At the exact moment in which the body is at the distance rmax (the one calculated in the previous point), it is hit by a meteorite of mass m2 = 2m1. Knowing that the collision with the meteorite is completely inelastic and that the resulting body begins to rotate around the Earth on a circular orbit of radius rmax, determine:

b) the time it takes the body to make a complete circle around the Earth;

c) the velocity v2 that the meteorite had before the collision, specifying its direction;

d) the energy lost in the impact.

[In the calculations, neglect both the resistance of the atmosphere and the earth's rotation. For the ground mass and radius use the following values: M = 5.98 • 1024 kg, R = 6.37 • 106 m]

5) A parallelepiped-shaped body floats in a container partially filled with mercury (density 13.6 g / cm3), remaining immersed only for two thirds of its height. Subsequently, water is added (immiscible with mercury) in order to abundantly cover the emerging part of the parallelepiped. Calculate the x height of the part immersed in mercury in the new conditions, knowing that the total height of the parallelepiped is h = 20 cm.
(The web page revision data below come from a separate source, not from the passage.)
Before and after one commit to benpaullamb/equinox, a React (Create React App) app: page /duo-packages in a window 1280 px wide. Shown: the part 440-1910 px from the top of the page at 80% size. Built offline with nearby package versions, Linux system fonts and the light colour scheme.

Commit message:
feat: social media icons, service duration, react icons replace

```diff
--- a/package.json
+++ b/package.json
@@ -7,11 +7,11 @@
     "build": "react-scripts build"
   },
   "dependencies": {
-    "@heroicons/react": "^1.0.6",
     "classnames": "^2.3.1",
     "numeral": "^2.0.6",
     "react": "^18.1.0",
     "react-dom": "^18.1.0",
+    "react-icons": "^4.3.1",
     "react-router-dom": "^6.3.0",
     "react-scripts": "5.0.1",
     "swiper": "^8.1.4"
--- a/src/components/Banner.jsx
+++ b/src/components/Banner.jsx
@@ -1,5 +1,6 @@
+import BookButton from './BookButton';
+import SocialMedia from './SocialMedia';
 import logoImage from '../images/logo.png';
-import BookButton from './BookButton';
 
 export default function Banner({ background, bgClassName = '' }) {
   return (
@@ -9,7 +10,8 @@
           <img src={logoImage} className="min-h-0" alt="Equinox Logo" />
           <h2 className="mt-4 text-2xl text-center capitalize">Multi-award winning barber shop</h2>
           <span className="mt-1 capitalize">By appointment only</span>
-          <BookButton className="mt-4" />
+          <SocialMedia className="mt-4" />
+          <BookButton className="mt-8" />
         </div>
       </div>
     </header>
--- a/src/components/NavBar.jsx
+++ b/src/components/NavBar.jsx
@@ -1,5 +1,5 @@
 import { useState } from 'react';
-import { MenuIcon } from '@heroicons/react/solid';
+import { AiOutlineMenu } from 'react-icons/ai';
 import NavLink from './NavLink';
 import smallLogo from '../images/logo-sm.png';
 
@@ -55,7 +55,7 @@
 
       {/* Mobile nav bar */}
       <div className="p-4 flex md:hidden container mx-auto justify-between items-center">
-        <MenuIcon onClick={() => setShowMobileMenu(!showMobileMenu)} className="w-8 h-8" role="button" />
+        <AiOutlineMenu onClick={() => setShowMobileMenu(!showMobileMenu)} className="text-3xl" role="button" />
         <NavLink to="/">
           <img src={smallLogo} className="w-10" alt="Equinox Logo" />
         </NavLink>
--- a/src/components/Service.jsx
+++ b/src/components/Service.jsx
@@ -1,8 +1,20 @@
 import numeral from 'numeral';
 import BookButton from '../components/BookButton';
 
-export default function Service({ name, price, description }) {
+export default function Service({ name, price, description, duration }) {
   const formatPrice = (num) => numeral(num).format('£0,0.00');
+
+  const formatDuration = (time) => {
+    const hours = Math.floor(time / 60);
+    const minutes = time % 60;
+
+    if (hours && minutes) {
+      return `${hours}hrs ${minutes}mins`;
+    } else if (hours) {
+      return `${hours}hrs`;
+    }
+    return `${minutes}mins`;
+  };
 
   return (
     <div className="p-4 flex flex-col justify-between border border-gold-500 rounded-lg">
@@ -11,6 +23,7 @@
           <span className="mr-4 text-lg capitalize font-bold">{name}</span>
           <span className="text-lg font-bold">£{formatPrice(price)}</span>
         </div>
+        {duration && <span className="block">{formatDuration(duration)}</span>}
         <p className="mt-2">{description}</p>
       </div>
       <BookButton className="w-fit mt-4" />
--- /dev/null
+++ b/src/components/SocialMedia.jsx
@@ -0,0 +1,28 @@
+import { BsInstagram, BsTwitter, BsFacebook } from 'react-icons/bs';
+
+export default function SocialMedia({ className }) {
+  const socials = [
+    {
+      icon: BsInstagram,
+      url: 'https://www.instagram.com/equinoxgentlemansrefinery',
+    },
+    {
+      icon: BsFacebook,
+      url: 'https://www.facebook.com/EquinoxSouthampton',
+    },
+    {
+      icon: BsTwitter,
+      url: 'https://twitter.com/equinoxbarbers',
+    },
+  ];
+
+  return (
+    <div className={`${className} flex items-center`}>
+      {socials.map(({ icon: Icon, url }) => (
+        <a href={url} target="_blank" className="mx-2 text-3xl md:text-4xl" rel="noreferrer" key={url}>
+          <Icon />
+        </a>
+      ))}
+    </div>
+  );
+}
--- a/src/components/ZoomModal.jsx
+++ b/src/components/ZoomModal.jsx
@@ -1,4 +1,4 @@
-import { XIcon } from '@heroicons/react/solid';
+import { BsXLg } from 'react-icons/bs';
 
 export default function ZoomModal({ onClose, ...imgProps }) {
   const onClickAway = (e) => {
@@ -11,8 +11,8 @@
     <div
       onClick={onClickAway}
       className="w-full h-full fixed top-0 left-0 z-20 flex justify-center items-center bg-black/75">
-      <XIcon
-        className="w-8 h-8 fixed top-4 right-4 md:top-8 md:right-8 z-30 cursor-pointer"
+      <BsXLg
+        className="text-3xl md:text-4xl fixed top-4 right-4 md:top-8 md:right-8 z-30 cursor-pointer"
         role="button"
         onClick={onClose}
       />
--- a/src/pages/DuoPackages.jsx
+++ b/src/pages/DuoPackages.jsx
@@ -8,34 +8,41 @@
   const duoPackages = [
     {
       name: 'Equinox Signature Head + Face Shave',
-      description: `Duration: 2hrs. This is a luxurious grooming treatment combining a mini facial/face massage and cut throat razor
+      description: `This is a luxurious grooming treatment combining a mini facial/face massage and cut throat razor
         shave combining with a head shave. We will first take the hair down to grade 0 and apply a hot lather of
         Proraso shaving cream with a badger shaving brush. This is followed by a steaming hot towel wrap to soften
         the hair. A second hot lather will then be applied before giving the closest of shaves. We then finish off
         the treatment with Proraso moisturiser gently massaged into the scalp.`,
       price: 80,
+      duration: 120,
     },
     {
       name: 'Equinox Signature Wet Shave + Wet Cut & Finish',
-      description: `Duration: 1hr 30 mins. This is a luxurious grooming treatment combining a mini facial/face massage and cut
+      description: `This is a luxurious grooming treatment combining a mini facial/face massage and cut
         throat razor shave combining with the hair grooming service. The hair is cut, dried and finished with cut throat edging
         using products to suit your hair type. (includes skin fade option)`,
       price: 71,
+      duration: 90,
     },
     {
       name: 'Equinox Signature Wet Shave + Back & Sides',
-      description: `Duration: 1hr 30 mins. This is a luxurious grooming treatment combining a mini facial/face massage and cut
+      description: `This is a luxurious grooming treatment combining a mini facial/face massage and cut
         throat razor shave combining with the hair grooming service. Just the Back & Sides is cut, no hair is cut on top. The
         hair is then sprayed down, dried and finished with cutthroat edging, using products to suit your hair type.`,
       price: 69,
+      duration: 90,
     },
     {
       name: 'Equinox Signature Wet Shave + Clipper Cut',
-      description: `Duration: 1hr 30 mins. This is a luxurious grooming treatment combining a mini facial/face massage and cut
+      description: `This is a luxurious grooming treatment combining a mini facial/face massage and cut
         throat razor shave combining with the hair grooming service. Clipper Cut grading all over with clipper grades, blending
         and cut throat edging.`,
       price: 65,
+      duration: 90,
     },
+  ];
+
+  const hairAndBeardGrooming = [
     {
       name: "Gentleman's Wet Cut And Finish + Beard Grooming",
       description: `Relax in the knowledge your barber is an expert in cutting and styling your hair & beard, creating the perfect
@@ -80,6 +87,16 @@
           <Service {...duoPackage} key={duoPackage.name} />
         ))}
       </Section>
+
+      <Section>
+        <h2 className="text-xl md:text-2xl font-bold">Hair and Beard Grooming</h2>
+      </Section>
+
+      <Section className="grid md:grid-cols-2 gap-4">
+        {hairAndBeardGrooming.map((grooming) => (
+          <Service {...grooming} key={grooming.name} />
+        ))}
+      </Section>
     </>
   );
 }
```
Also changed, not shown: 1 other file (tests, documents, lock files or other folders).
6) An ideal gas is contained in the volume VA = 40.00 dm3 at the pressure pA = 1.00 • 105 Pa and at the temperature TA = 300.0 K. With a reversible isothermal compression the gas reaches state B with volume VB = (1/3) VA ; during this transformation the gas performs a job LAB = −4.394 • 103 J. Then, through a reversible isochore it reaches state C at temperature TC = 600 K. Subsequently, in an irreversible adiabatic way, the gas is brought to state D with volume VD = VA and temperature TD> TA: in this expansion the gas does the job LCD = 5.894 • 103 J. Finally, with a reversible isochore the gas returns to the initial state A. Knowing that the cycle efficiency is η = 0.150, to determine:

a) the heat QAB, QBC and QDA;

b) if the gas is monoatomic or diatomic;

c) the value of TD;

d) the change in entropy DSCD.

7) To a solid state body of mass m = 2 kg and at the initial temperature T0 = 282.2 K, an amount

of heat Q1 = 15.5 kcal is transferred and, correspondingly, its temperature rises to the value

T1 = 317.2 K. Now that the body is at temperature T1, the quantity of heat Q2 = 7.9 kcal is

subtracted from it and, correspondingly, its temperature drops to the value T2 = 302.2 K. If, on

the other hand, a quantity of heat Q is transferred to the body at temperature T1 <Q2 it is

observed that its temperature remains constant at the T1 value. Assuming that the specific heat c of the body is independent of the temperature, calculate c

and the latent heat l in the situation described by the text.

8) A mass m = 50 g of an ideal monoatomic gas is subjected to a reversible isochoric transformation in which the temperature increases by DT = 160 K. If the enthalpy change is

DH = 8310 J, say which gas it is .

9) A homogeneous thin rod with length l = 4.00 m and mass m = 4.00 kg is hinged at one end with a frictionless hinge. The rod is initially in a vertical position as shown in the figure.

A very small perturbation causes the rod to rotate and fall. When the shaft has covered a quarter

of a turn and is in a horizontal position, calculate:

(a) the angular velocity ω of the rod and the velocity vcm of its center of mass;

(b) the ratio between vcm and the speed v that the rod would have if, instead of rotating, it were in free fall between the same altitudes of the center of mass;

(c) the angular acceleration α of the rod.

10) Two homogeneous spheres with radius R = 1.00 cm, having the same mass m = 100 g, descend along an inclined plane, with an inclination θ = 1.72 °. The first sphere slides without

rolling in the absence of any form of friction; the second sphere rolls down without sliding, in

the absence of rolling friction.

Determine the accelerations with which the 2 spheres descend.